Pinterest Says "No" To Weight Loss Ads.

The platform decided to go against bad eating habits and the disorders derived from them.

A few days ago, Pinterest announced that it would no longer allow ads that promote weight loss among its users. According to the famous image platform, the decision was made based on several people's habits during the pandemic. According to the National Eating Disorders Association (NEDA), it can be considered unhealthy. Likewise, the isolation brought with it eating disorders that are affecting young people physically and mentally.

"NEDA is encouraged by this necessary step to prioritize the mental health and well-being of Pinners, especially those affected by diet culture, body shame, and eating disorders," explained Elizabeth Thompson, Acting Executive Director of NEDA in statements collected by Pinterest.

"Any weight loss language or images is prohibited."

Now, some have found a loophole that cannot be ignored. Although weight loss ads will be banned, companies that could originate this type of advertising will not be prohibited from participating in Pinterest. According to the platform:

Advertising promoting healthy lifestyles and habits or fitness products and services will continue as long as they focus on weight loss.

Against the abuse of women

Pinterest's decision fits into the framework of care for women that various social networks have faced. According to the World Wide Web Foundation (WWWF), thousands of searches and complaints from women were registered last year regarding the existing security measures in social networks. They are the ones who have requested that controls be tightened on who can or cannot comment on their publications and punish those who exceed them.

Of course, the idea of ​​the perfect body has helped the abuse against women grow on virtual platforms, and this is an issue that the networks want to end. For this reason, during the United Nations Generation Equality Forum on July 1 in Paris, Google, Facebook, Twitter, and TikTok pledged to stop the abuse of women on their respective platforms.

"Companies are committed to creating better ways for women to take charge of their online safety," explained the WWWF, allowing them to be the ones who have control over the information that is published and can have access to data such as who can view, comment or share your posts.

About this, Antigone Davis, "To protect women online and offline from abuse, exploitation, and harassment, we regularly update our policies and tools," Facebook's director of global security said in a statement, and technology in consultation with experts from around the world, including more than 200 women's safety organizations".

However, several experts have criticized all these responses, including the statements of the WWWF, ensuring that although the abuse of women is put as the center of attention, the efforts are not being located in what is truly important: the abusers.

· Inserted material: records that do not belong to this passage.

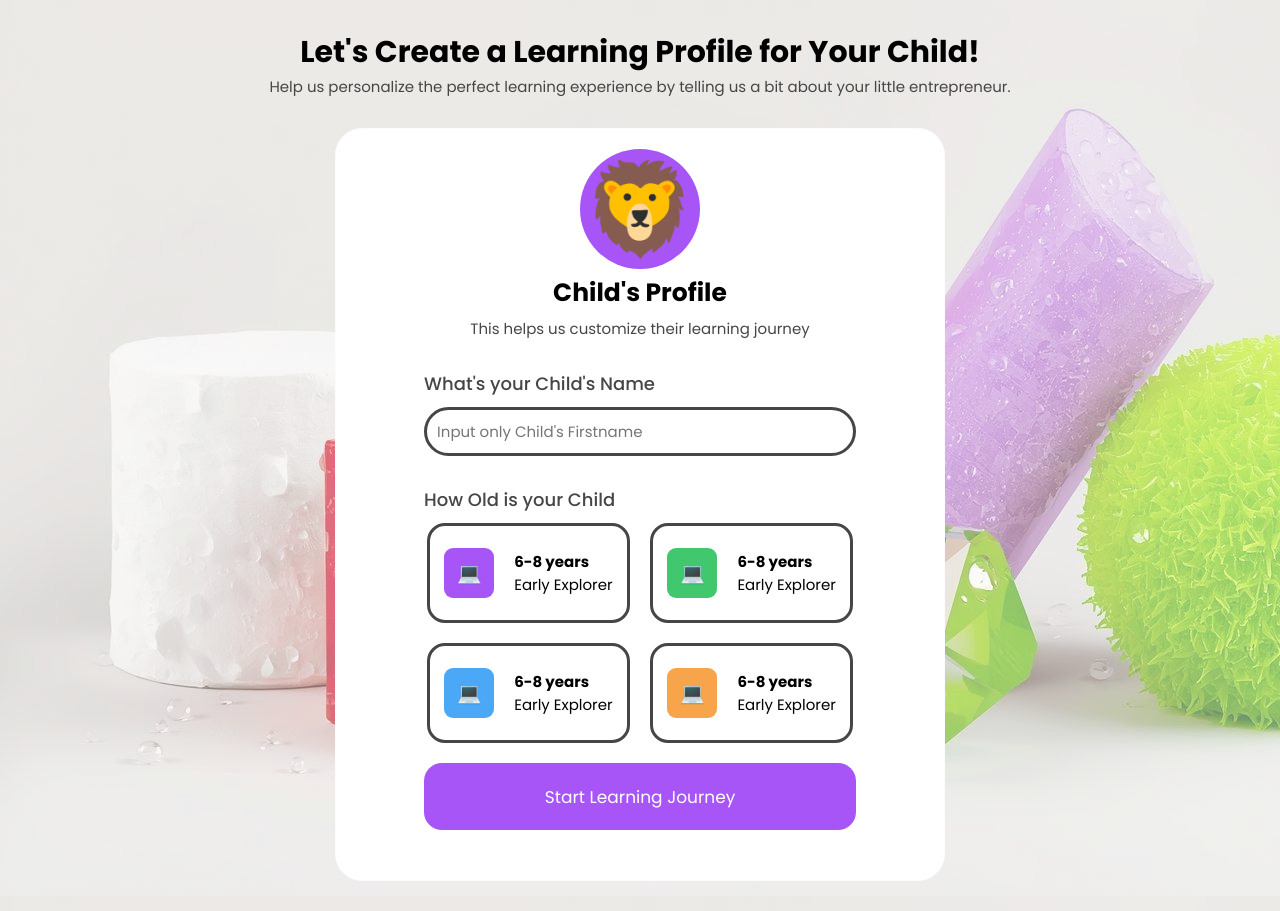
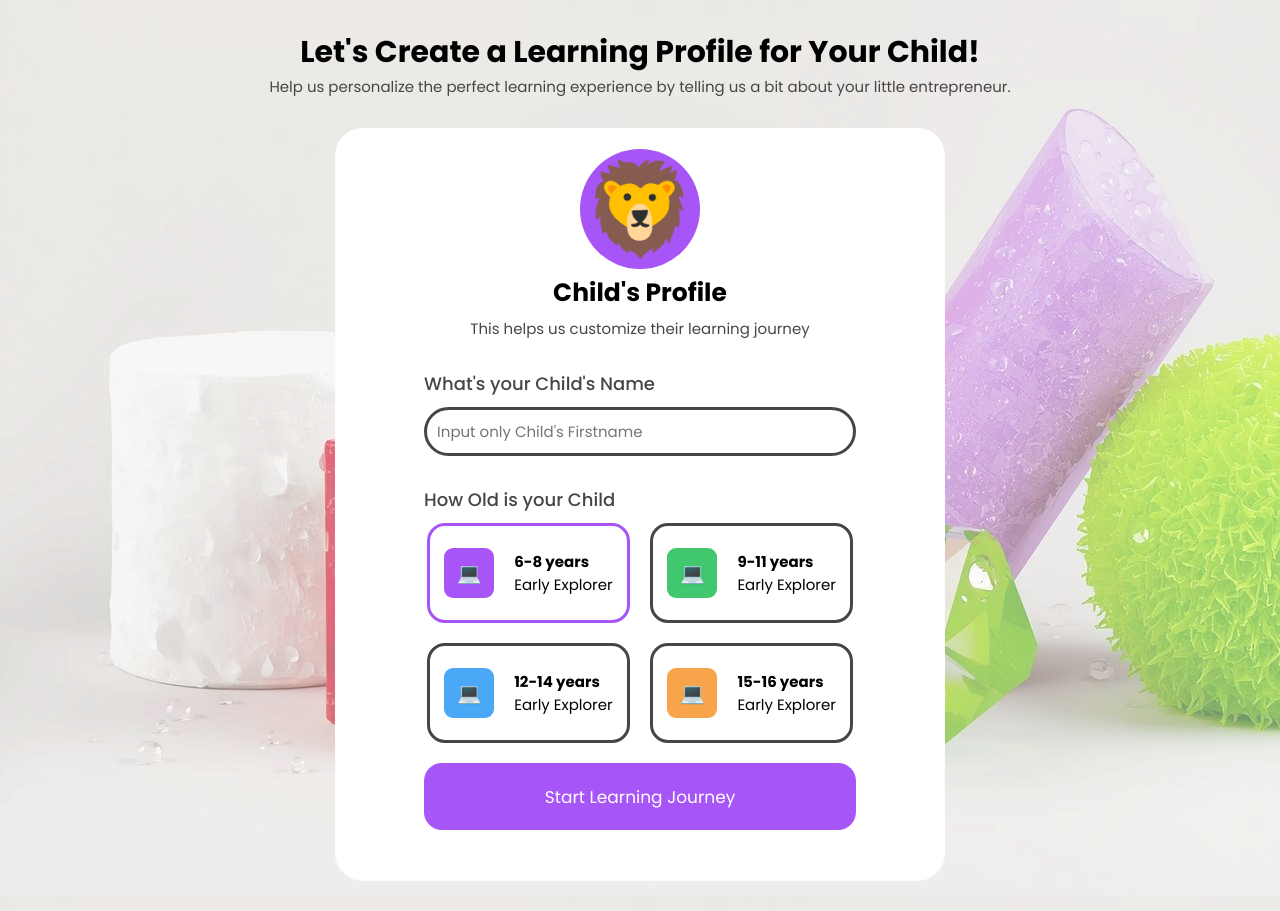
Before and after one commit to leadwarecompany-bit/Bizkids, a PHP site: page /kids-extra-profile-signup.html in a window 1280 px wide. Run offline with PHP 8.4, Linux system fonts and the light colour scheme; some libraries are stand-ins or nearby versions; some web fonts are replaced.

Commit message:
second commit

```diff
--- a/css/design.css
+++ b/css/design.css
@@ -1153,4 +1153,7 @@ body{
 .kids-profile-creation-form-button:hover{
     transform: scale(1.05);
 }
+.age-range-active{
+    border: 3px solid #A855F7;
+}
 /* styling kids profile creation page done */
--- a/javascript/functions.js
+++ b/javascript/functions.js
@@ -41,9 +41,8 @@ const sentence_magic = document.getElementById('fancy-fancy');
 const kids_name = document.getElementById('childs-profile-creation-first-name');
 
 function updateName() {
-  const val = kids_name.value.trim();               // read current input value
-  name_magic.forEach(el => el.textContent = val);  // update every .yeye-name-magic
-  // show sentence only when there's text
+  const val = kids_name.value.trim();
+  name_magic.forEach(el => el.textContent = val);
   if(val == ""){
     sentence_magic.textContent = ""
   }
@@ -52,8 +51,37 @@ function updateName() {
   }
 }
 
-// update in real-time as user types
+
 kids_name.addEventListener('input', updateName);
 
-// ensure correct initial state on page load
+
 document.addEventListener('DOMContentLoaded', updateName);
+
+// node selections
+const age_range_options = document.querySelectorAll('.kids-profile-creation-age-range');
+const age_ranges_first_text = document.querySelectorAll('.age-ranges-first-text');
+const age_ranges_input = document.getElementById('age-range'); // hidden input to hold chosen age
+
+function show_options(index) {
+
+  age_range_options.forEach((option, o) => {
+    option.classList.toggle('age-range-active', o === index);
+  });
+
+
+  age_ranges_first_text.forEach((ageEl, a) => {
+    const isActive = a === index;
+    ageEl.classList.toggle('age-active', isActive);
+
+    if (isActive) {
+
+      age_ranges_input.value = ageEl.textContent.trim();
+    }
+  });
+}
+
+age_range_options.forEach((opt, o) => {
+  opt.addEventListener('click', () => show_options(o));
+});
+
+if (age_range_options.length) show_options(0);
--- a/kids-extra-profile-signup.html
+++ b/kids-extra-profile-signup.html
@@ -36,45 +36,41 @@
                 </span>
                 <div class="child-profile-creation-details">
                     <label class="child-profile-creation-details-label" for="">How Old is your Child</label>
-
+                     <input id="age-range" type="hidden" value="" class="kids-profile-creation-age-range-hidden-input">
                     <div class="kids-profile-creation-age-ranges">
                         <div class="kids-profile-creation-age-range age-range-active">
-                            <input id="age-range" type="radio" class="kids-profile-creation-age-range-hidden-input">
                             <span class="img-age-range" style="background-color:  #A855F7;">
                                 💻
                             </span>
                             <span class="age-ranges-text">
-                                <p class="age-ranges-first-text">6-8 years</p>
+                                <p class="age-ranges-first-text age-active">6-8 years</p>
                                 <p class="age-ranges-second-text">Early Explorer</p>
                             </span>
                         </div>
                         <div class="kids-profile-creation-age-range">
-                            <input id="age-range" type="radio" class="kids-profile-creation-age-range-hidden-input">
                             <span class="img-age-range" style="background-color:  #41C86F;">
                                 💻
                             </span>
                             <span class="age-ranges-text">
-                                <p class="age-ranges-first-text">6-8 years</p>
+                                <p class="age-ranges-first-text">9-11 years</p>
                                 <p class="age-ranges-second-text">Early Explorer</p>
                             </span>
                         </div>
                         <div class="kids-profile-creation-age-range">
-                            <input id="age-range" type="radio" class="kids-profile-creation-age-range-hidden-input">
                             <span class="img-age-range" style="background-color:  #4BA8F7;">
                                 💻
                             </span>
                             <span class="age-ranges-text">
-                                <p class="age-ranges-first-text">6-8 years</p>
+                                <p class="age-ranges-first-text">12-14 years</p>
                                 <p class="age-ranges-second-text">Early Explorer</p>
                             </span>
                         </div>
                         <div class="kids-profile-creation-age-range">
-                            <input id="age-range" type="radio" class="kids-profile-creation-age-range-hidden-input">
                             <span class="img-age-range" style="background-color: #F7A44B;">
                                 💻
                             </span>
                             <span class="age-ranges-text">
-                                <p class="age-ranges-first-text">6-8 years</p>
+                                <p class="age-ranges-first-text">15-16 years</p>
                                 <p class="age-ranges-second-text">Early Explorer</p>
                             </span>
                         </div>
```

Platforms certainly have some responsibility to secure their online spaces, but unless they become more active and less responsive and chase abusers, hostile women and the underprivileged. Will continue to report abuse on groups. And convince a social media platform that it is worth reacting" was the message expressed by journalist Kim Lyons in an article on the matter and which was published in the specialized medium The Verge.